How to Make Your Events and Spaces More Accessible for People with Disabilities

If you are planning an event or designing a space that is open to the public, you should consider how to make it more accessible and inclusive for people with disabilities. 

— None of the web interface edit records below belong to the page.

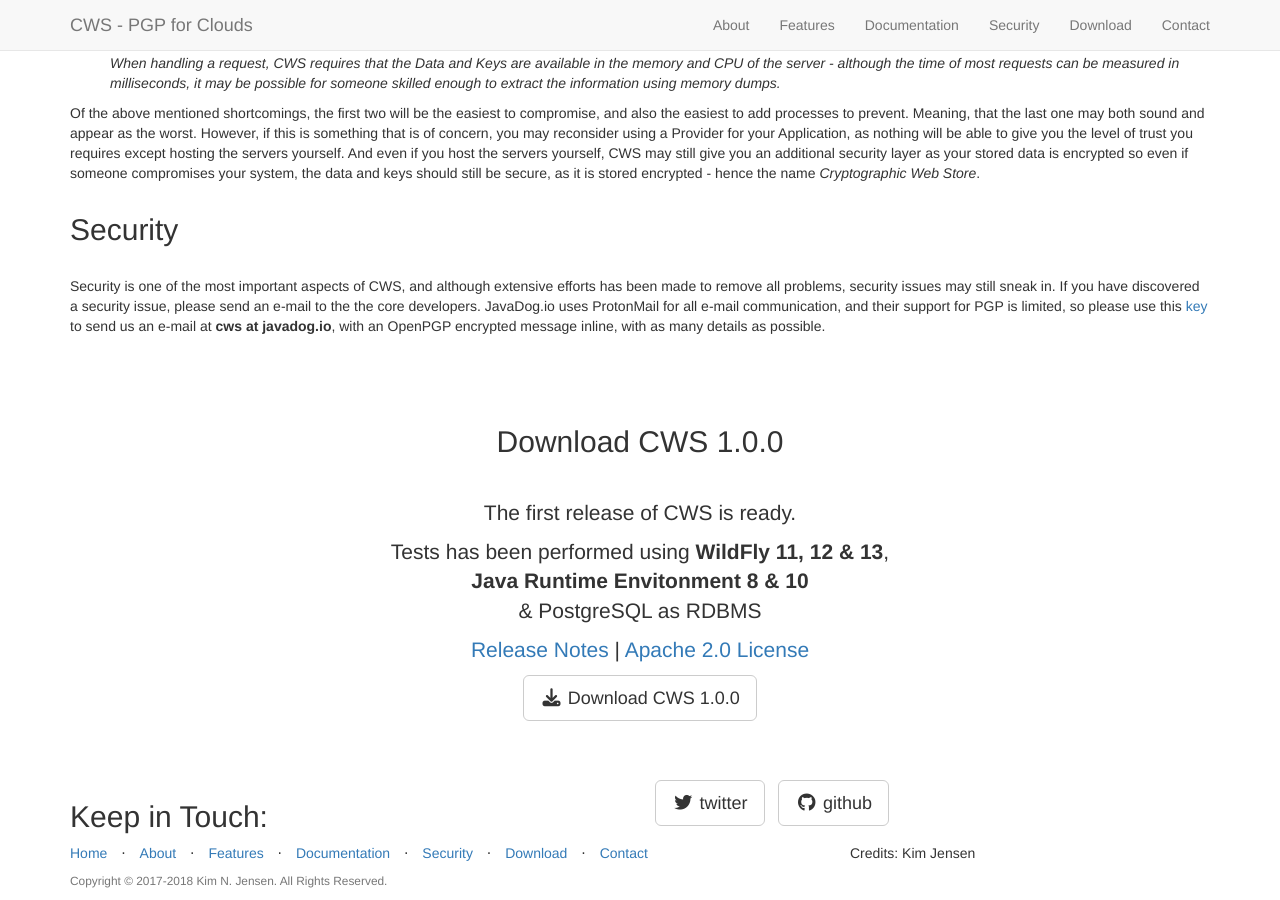
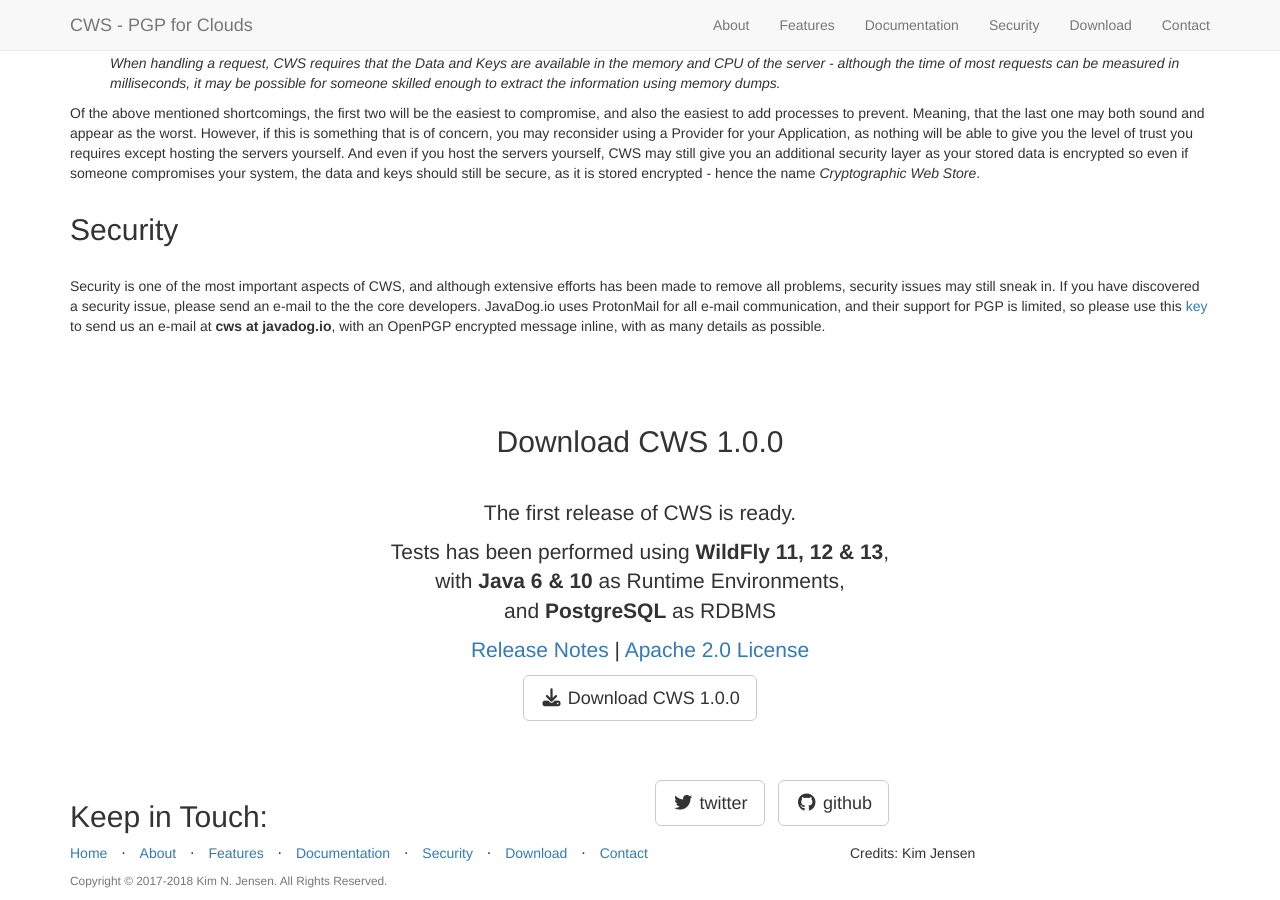
Before and after one commit to JavaDogs/cws-website, a Jekyll site: the page built from index.html, in a window 1280 px wide and 900 px high, scrolled down 2953 px. Built offline with Jekyll 4.4.1, drawn with Linux system fonts in a browser that asks for light colours; nearby versions of some CDN libraries; library files that are not in the unit come from our copies.

Commit message:
Changes to test components.

```diff
--- a/_includes/download.html
+++ b/_includes/download.html
@@ -7,7 +7,9 @@
             <br/>
             <p>The first release of CWS is ready.</p>
 
-            <p>Tests has been performed using <strong>WildFly 11, 12 &amp; 13</strong>,<br><strong>Java Runtime Envitonment 8 &amp; 10</strong><br>&amp; PostgreSQL as RDBMS</p>
+            <p>Tests has been performed using <strong>WildFly 11, 12 &amp; 13</strong>,<br>
+            with <strong>Java 6 &amp; 10</strong> as Runtime Environments,<br>
+            and <strong>PostgreSQL</strong> as RDBMS</p>
 
             <p><a href="https://github.com/JavaDogs/cws/blob/master/README.md">Release Notes</a>
             | <a href="https://github.com/JavaDogs/cws/blob/master/LICENSE">Apache 2.0 License</a></p>
```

Accessibility, Inclusion, Disabilities, Disability Access Symbols, Multiple Ways of Accessing Information, Physical Accessibility, Safety, Feedback, Learning, Contrast, Color Perception, Interactive Elements, Navigation Options.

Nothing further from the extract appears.